For each line in the data below that holds "figure", return a copy.

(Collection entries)
■ ■ ■ ■ ■
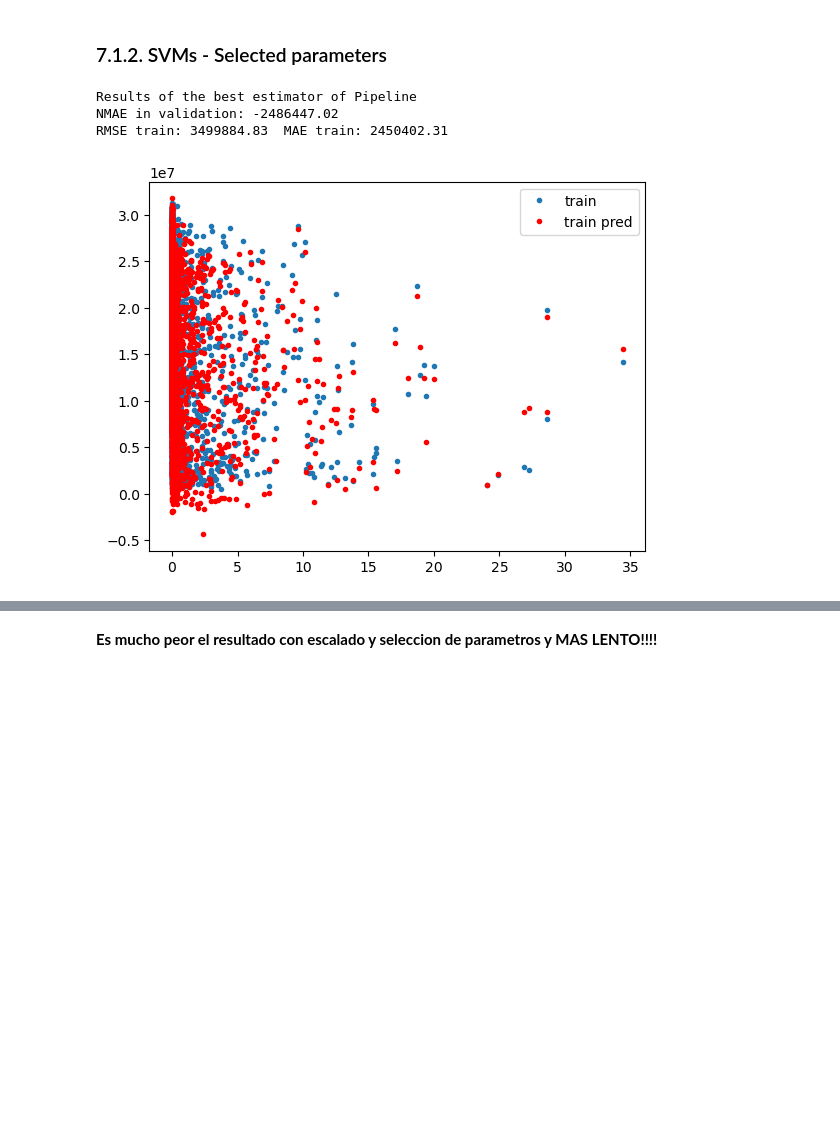
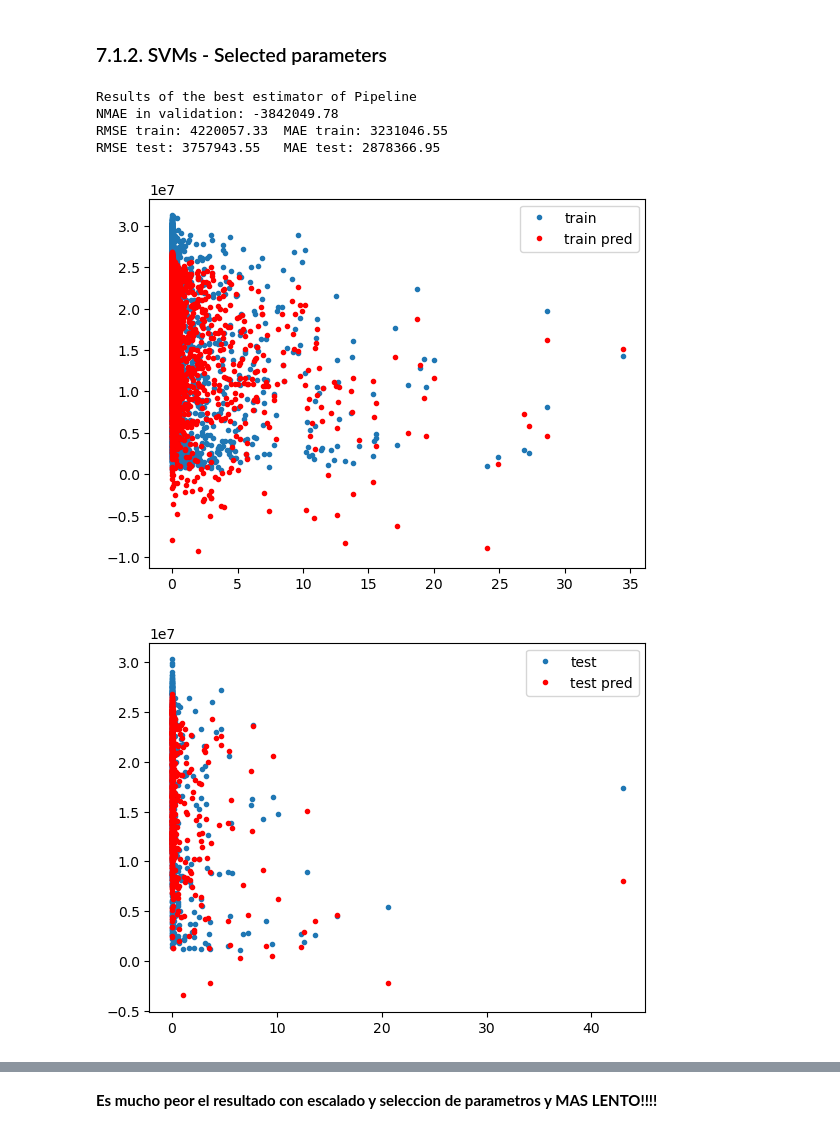
Before and after one commit to carlosiborra/AMS-2013-2014-Solar-Energy-Prediction-Contest, a Jupyter notebook: code/model.ipynb, the cells around one changed output, grey strips where cells are left out. Drawn from its saved outputs; the diff is of its cells as text; code cells hidden in the pictures; blank space fills up the shorter version.

```diff
--- a/code/model.ipynb
+++ b/code/model.ipynb
@@ -844,7 +838,7 @@ end_time = time.time()
 total_time = end_time - start_time
 
 score = train_and_test(
-    model.best_estimator_, model.best_score_, X_train, y_train
+    model.best_estimator_, model.best_score_, X_train, y_train, X_test, y_test
 )
 
 results["RegTrees_select"] = score
@@ -908,7 +904,7 @@ end_time = time.time()
 total_time = end_time - start_time
 
 score = train_and_test(
-    model.best_estimator_, model.best_score_, X_train, y_train
+    model.best_estimator_, model.best_score_, X_train, y_train, X_test, y_test
 )
 results['LinearReg_pred'] = score
 times['LinearReg_pred'] = total_time
@@ -1006,7 +1004,7 @@ for i in model:
     print(i.best_params_)
     # Now we reevaluate the model on the test set to obtain more accurate results
     scoring.append(i.best_score_)
-    all_scores.append(train_and_test(i.best_estimator_, i.best_score_, X_train, y_train))
+    all_scores.append(train_and_test(i.best_estimator_, i.best_score_, X_train, y_train, X_test, y_test))
     ln_reg_time.append(time.time() - start_time)
 
 print(ln_reg_time)
@@ -1186,11 +1186,9 @@ from sklearn.svm import SVR
 np.random.seed(10)
 n_splits = 5
 
-# ! SVM with predefined parameters
-
 pipeline = Pipeline(
     [
-        # ('scaler', StandardScaler()),
+        ('scaler', StandardScaler()),
         # ('select', SelectKBest(f_regression)),
         ("model", SVR())
     ]
@@ -1220,7 +1218,7 @@ end_time = time.time()
 total_time = end_time - start_time
 
 score = train_and_test(
-    model.best_estimator_, model.best_score_, X_train, y_train
+    model.best_estimator_, model.best_score_, X_train, y_train, X_test, y_test
 )
 
 results["SVM_pred"] = score
@@ -1278,37 +1279,39 @@ param_grid = {
 # }
 
 # Note: gamma is 1000 in the border, -> extend the range
 
 
 # We use TimeSeriesSplit to split the data in folds without losing the temporal order
 model = RandomizedSearchCV(
     pipeline,
     param_grid,
     scoring="neg_mean_absolute_error",
     cv=TimeSeriesSplit(n_splits),
     n_iter=budget,
     n_jobs=-1,
 )
 
 start_time = time.time()
 model.fit(X=X_train, y=y_train)
 end_time = time.time()
 
 total_time = end_time - start_time
 
 score = train_and_test(
-    model.best_estimator_, model.best_score_, X_train, y_train
+    model.best_estimator_, model.best_score_, X_train, y_train, X_test, y_test
 )
 
 results["SVM_select"] = score
 times["SVM_select"] = total_time
 
 print_results("SVM SELECTED PARAMETERS", model, model.best_score_, score, total_time)
 # %% [output]
 Results of the best estimator of Pipeline
-NMAE in validation: -2486447.02
-RMSE train: 3499884.83  MAE train: 2450402.31
+NMAE in validation: -3842049.78
+RMSE train: 4220057.33  MAE train: 3231046.55
+RMSE test: 3757943.55   MAE test: 2878366.95
-[figure, old version]
+[figure, new version]
+[figure, added]
 ---------------------------------------------------
 SVM SELECTED PARAMETERS best model is:
 
```
Also changed, not shown: parts of 16 cells of this notebook, 4 other files.
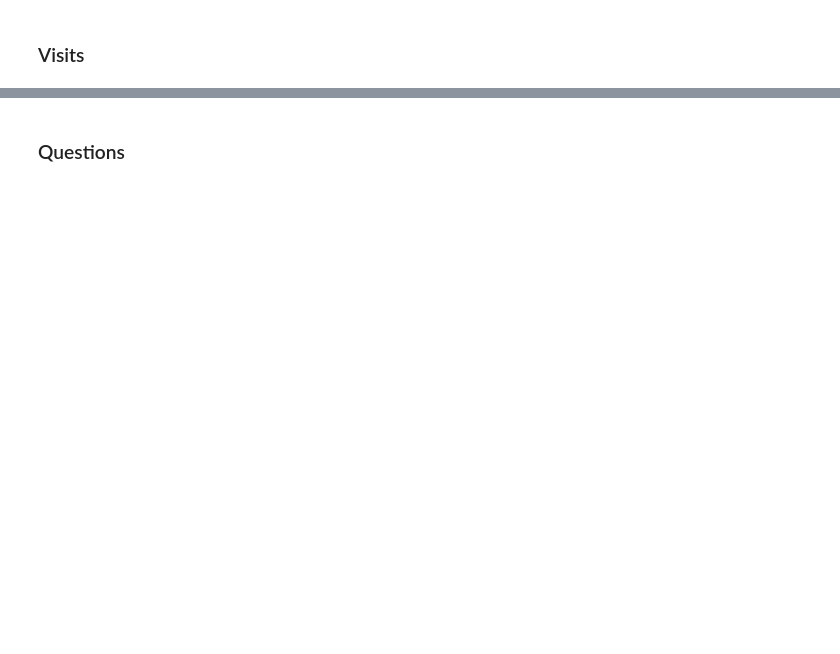
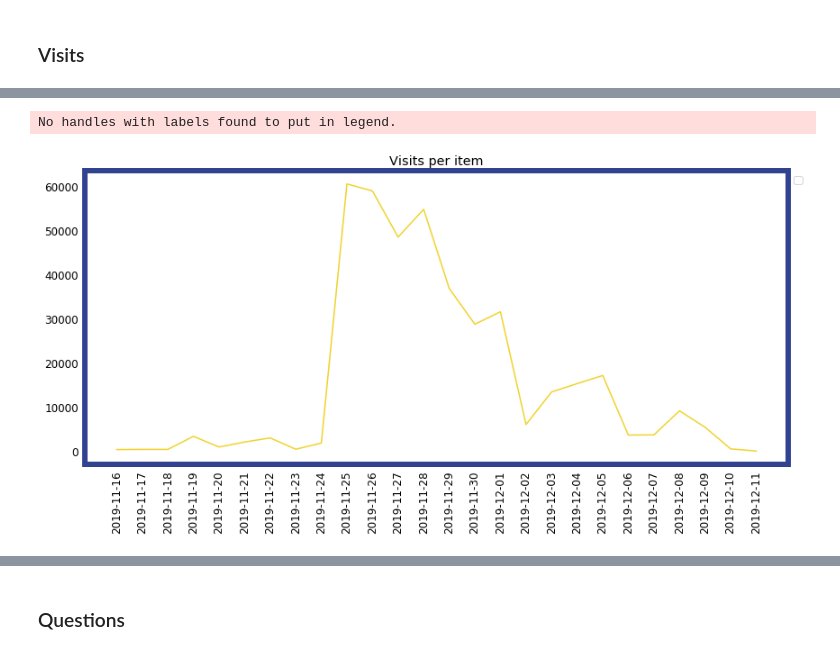
Before and after one commit to aranmariaines/ml_solidario_bancoalimentos, a Jupyter notebook: exploratory.ipynb, the cells around one changed output, grey strips where cells are left out. Cells and saved outputs as stored; diff of their text form; code cells hidden in the pictures; blank space fills up the shorter version.

```diff
--- a/exploratory.ipynb
+++ b/exploratory.ipynb
@@ -62,3 +110,29 @@ No handles with labels found to put in legend.
+# %%
+fig,ax1 = plt.subplots(nrows=1,ncols=1,
+                            figsize=(14,6))
+
+ax1.plot(df_all_visits['date'], df_all_visits['total'], color = '#F0D32D')
+ax1.tick_params(axis='x', rotation=90)
+
+    # Spines
+ax1.spines['bottom'].set_color('#314290')
+ax1.spines['top'].set_color('#314290')
+ax1.spines['right'].set_color('#314290')
+ax1.spines['left'].set_color('#314290')
+ax1.spines['bottom'].set_linewidth(6)
+ax1.spines['top'].set_linewidth(6)
+ax1.spines['right'].set_linewidth(6)
+ax1.spines['left'].set_linewidth(6)
+
+ax1.set_title('Visits per item')
+
+plt.legend(loc="upper left", bbox_to_anchor=(1,1))
+plt.tick_params(bottom = False)
+fig.tight_layout # clean up whitespaces
+plt.show()
+# %% [output]
+No handles with labels found to put in legend.
+[figure, added]
 # %%
 df_all_visits = df_all_visits.loc[df_all_visits['date'] > '2019-11-15']
 items = df_all_visits.columns
```
Also changed, not shown: parts of 10 cells of this notebook, 11 other files.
■ ■ ■ ■ ■
» **Written answer**
-[figure, old version]
+[figure, new version]
+[figure, added]
+[figure, added]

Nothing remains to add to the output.